*** Study material ***

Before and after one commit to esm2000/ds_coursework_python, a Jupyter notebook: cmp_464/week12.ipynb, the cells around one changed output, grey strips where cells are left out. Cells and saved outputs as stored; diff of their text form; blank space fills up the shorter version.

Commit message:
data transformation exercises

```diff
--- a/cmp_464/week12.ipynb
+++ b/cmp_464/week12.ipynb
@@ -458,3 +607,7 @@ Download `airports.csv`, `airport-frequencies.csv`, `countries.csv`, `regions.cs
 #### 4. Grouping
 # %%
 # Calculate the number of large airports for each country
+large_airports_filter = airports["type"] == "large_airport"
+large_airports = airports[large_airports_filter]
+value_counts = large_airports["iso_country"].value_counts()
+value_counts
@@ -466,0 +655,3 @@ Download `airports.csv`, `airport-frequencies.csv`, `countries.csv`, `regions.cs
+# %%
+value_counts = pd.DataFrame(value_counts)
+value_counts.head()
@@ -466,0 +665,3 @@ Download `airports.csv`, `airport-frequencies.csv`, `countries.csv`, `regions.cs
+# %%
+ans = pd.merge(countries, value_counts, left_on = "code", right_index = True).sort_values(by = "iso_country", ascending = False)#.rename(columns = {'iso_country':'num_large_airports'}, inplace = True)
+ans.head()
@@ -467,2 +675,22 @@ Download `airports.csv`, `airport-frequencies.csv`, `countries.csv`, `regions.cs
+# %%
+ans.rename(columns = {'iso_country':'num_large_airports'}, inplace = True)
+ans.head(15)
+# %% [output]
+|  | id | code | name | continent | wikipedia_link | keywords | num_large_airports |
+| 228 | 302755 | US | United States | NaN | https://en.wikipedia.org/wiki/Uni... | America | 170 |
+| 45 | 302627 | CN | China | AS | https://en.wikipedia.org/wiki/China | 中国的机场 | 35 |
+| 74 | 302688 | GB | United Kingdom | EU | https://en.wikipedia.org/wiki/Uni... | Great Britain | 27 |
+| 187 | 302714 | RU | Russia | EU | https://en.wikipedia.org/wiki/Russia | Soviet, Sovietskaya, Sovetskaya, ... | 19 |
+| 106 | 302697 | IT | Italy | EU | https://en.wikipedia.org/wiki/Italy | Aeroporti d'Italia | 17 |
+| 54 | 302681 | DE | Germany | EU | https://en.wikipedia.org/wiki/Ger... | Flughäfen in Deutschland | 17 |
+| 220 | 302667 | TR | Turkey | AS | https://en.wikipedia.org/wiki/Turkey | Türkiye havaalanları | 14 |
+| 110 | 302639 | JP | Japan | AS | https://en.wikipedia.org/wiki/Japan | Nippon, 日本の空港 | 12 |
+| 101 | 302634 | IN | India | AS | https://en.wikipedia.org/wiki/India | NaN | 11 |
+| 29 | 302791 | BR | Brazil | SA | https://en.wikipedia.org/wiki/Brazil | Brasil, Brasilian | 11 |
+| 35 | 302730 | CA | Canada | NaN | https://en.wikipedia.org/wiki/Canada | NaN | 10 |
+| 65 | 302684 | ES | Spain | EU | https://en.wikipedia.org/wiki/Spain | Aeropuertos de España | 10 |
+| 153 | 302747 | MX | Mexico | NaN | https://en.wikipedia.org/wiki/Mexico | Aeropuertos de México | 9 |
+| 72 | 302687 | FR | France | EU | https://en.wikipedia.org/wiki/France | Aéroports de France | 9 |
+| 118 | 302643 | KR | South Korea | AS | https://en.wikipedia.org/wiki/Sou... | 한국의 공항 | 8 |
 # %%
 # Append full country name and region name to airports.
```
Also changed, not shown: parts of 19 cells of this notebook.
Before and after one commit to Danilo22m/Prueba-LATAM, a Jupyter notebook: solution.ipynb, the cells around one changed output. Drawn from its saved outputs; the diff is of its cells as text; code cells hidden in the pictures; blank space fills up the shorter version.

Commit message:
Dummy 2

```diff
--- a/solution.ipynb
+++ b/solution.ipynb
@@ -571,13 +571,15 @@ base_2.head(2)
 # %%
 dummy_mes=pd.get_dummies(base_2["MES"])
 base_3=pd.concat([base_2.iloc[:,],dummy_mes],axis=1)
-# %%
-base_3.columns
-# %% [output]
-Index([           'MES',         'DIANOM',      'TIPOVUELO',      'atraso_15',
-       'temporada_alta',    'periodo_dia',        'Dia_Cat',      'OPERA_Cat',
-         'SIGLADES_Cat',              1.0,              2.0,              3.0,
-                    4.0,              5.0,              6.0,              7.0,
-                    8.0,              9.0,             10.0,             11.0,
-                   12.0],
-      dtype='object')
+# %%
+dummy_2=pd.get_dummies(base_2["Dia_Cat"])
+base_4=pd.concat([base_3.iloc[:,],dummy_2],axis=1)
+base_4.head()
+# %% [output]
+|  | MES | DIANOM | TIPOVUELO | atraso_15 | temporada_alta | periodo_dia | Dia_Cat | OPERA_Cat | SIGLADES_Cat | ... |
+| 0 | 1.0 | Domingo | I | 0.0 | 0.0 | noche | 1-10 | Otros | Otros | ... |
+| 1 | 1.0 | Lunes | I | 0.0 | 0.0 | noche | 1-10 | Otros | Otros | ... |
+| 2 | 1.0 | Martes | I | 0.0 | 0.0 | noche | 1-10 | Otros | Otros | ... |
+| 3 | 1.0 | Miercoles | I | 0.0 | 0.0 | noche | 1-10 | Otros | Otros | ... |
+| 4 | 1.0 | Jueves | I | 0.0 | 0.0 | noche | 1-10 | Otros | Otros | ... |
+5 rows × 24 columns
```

*** End of Study material ***

• [What this task involves] An exact repetition of the data above is all that is needed.

• [Exercise output]
Before and after one commit to esm2000/ds_coursework_python, a Jupyter notebook: cmp_464/week12.ipynb, the cells around one changed output, grey strips where cells are left out. Cells and saved outputs as stored; diff of their text form; blank space fills up the shorter version.

Commit message:
data transformation exercises

```diff
--- a/cmp_464/week12.ipynb
+++ b/cmp_464/week12.ipynb
@@ -458,3 +607,7 @@ Download `airports.csv`, `airport-frequencies.csv`, `countries.csv`, `regions.cs
 #### 4. Grouping
 # %%
 # Calculate the number of large airports for each country
+large_airports_filter = airports["type"] == "large_airport"
+large_airports = airports[large_airports_filter]
+value_counts = large_airports["iso_country"].value_counts()
+value_counts
@@ -466,0 +655,3 @@ Download `airports.csv`, `airport-frequencies.csv`, `countries.csv`, `regions.cs
+# %%
+value_counts = pd.DataFrame(value_counts)
+value_counts.head()
@@ -466,0 +665,3 @@ Download `airports.csv`, `airport-frequencies.csv`, `countries.csv`, `regions.cs
+# %%
+ans = pd.merge(countries, value_counts, left_on = "code", right_index = True).sort_values(by = "iso_country", ascending = False)#.rename(columns = {'iso_country':'num_large_airports'}, inplace = True)
+ans.head()
@@ -467,2 +675,22 @@ Download `airports.csv`, `airport-frequencies.csv`, `countries.csv`, `regions.cs
+# %%
+ans.rename(columns = {'iso_country':'num_large_airports'}, inplace = True)
+ans.head(15)
+# %% [output]
+|  | id | code | name | continent | wikipedia_link | keywords | num_large_airports |
+| 228 | 302755 | US | United States | NaN | https://en.wikipedia.org/wiki/Uni... | America | 170 |
+| 45 | 302627 | CN | China | AS | https://en.wikipedia.org/wiki/China | 中国的机场 | 35 |
+| 74 | 302688 | GB | United Kingdom | EU | https://en.wikipedia.org/wiki/Uni... | Great Britain | 27 |
+| 187 | 302714 | RU | Russia | EU | https://en.wikipedia.org/wiki/Russia | Soviet, Sovietskaya, Sovetskaya, ... | 19 |
+| 106 | 302697 | IT | Italy | EU | https://en.wikipedia.org/wiki/Italy | Aeroporti d'Italia | 17 |
+| 54 | 302681 | DE | Germany | EU | https://en.wikipedia.org/wiki/Ger... | Flughäfen in Deutschland | 17 |
+| 220 | 302667 | TR | Turkey | AS | https://en.wikipedia.org/wiki/Turkey | Türkiye havaalanları | 14 |
+| 110 | 302639 | JP | Japan | AS | https://en.wikipedia.org/wiki/Japan | Nippon, 日本の空港 | 12 |
+| 101 | 302634 | IN | India | AS | https://en.wikipedia.org/wiki/India | NaN | 11 |
+| 29 | 302791 | BR | Brazil | SA | https://en.wikipedia.org/wiki/Brazil | Brasil, Brasilian | 11 |
+| 35 | 302730 | CA | Canada | NaN | https://en.wikipedia.org/wiki/Canada | NaN | 10 |
+| 65 | 302684 | ES | Spain | EU | https://en.wikipedia.org/wiki/Spain | Aeropuertos de España | 10 |
+| 153 | 302747 | MX | Mexico | NaN | https://en.wikipedia.org/wiki/Mexico | Aeropuertos de México | 9 |
+| 72 | 302687 | FR | France | EU | https://en.wikipedia.org/wiki/France | Aéroports de France | 9 |
+| 118 | 302643 | KR | South Korea | AS | https://en.wikipedia.org/wiki/Sou... | 한국의 공항 | 8 |
 # %%
 # Append full country name and region name to airports.
```
Also changed, not shown: parts of 19 cells of this notebook.
Before and after one commit to Danilo22m/Prueba-LATAM, a Jupyter notebook: solution.ipynb, the cells around one changed output. Drawn from its saved outputs; the diff is of its cells as text; code cells hidden in the pictures; blank space fills up the shorter version.

Commit message:
Dummy 2

```diff
--- a/solution.ipynb
+++ b/solution.ipynb
@@ -571,13 +571,15 @@ base_2.head(2)
 # %%
 dummy_mes=pd.get_dummies(base_2["MES"])
 base_3=pd.concat([base_2.iloc[:,],dummy_mes],axis=1)
-# %%
-base_3.columns
-# %% [output]
-Index([           'MES',         'DIANOM',      'TIPOVUELO',      'atraso_15',
-       'temporada_alta',    'periodo_dia',        'Dia_Cat',      'OPERA_Cat',
-         'SIGLADES_Cat',              1.0,              2.0,              3.0,
-                    4.0,              5.0,              6.0,              7.0,
-                    8.0,              9.0,             10.0,             11.0,
-                   12.0],
-      dtype='object')
+# %%
+dummy_2=pd.get_dummies(base_2["Dia_Cat"])
+base_4=pd.concat([base_3.iloc[:,],dummy_2],axis=1)
+base_4.head()
+# %% [output]
+|  | MES | DIANOM | TIPOVUELO | atraso_15 | temporada_alta | periodo_dia | Dia_Cat | OPERA_Cat | SIGLADES_Cat | ... |
+| 0 | 1.0 | Domingo | I | 0.0 | 0.0 | noche | 1-10 | Otros | Otros | ... |
+| 1 | 1.0 | Lunes | I | 0.0 | 0.0 | noche | 1-10 | Otros | Otros | ... |
+| 2 | 1.0 | Martes | I | 0.0 | 0.0 | noche | 1-10 | Otros | Otros | ... |
+| 3 | 1.0 | Miercoles | I | 0.0 | 0.0 | noche | 1-10 | Otros | Otros | ... |
+| 4 | 1.0 | Jueves | I | 0.0 | 0.0 | noche | 1-10 | Otros | Otros | ... |
+5 rows × 24 columns
```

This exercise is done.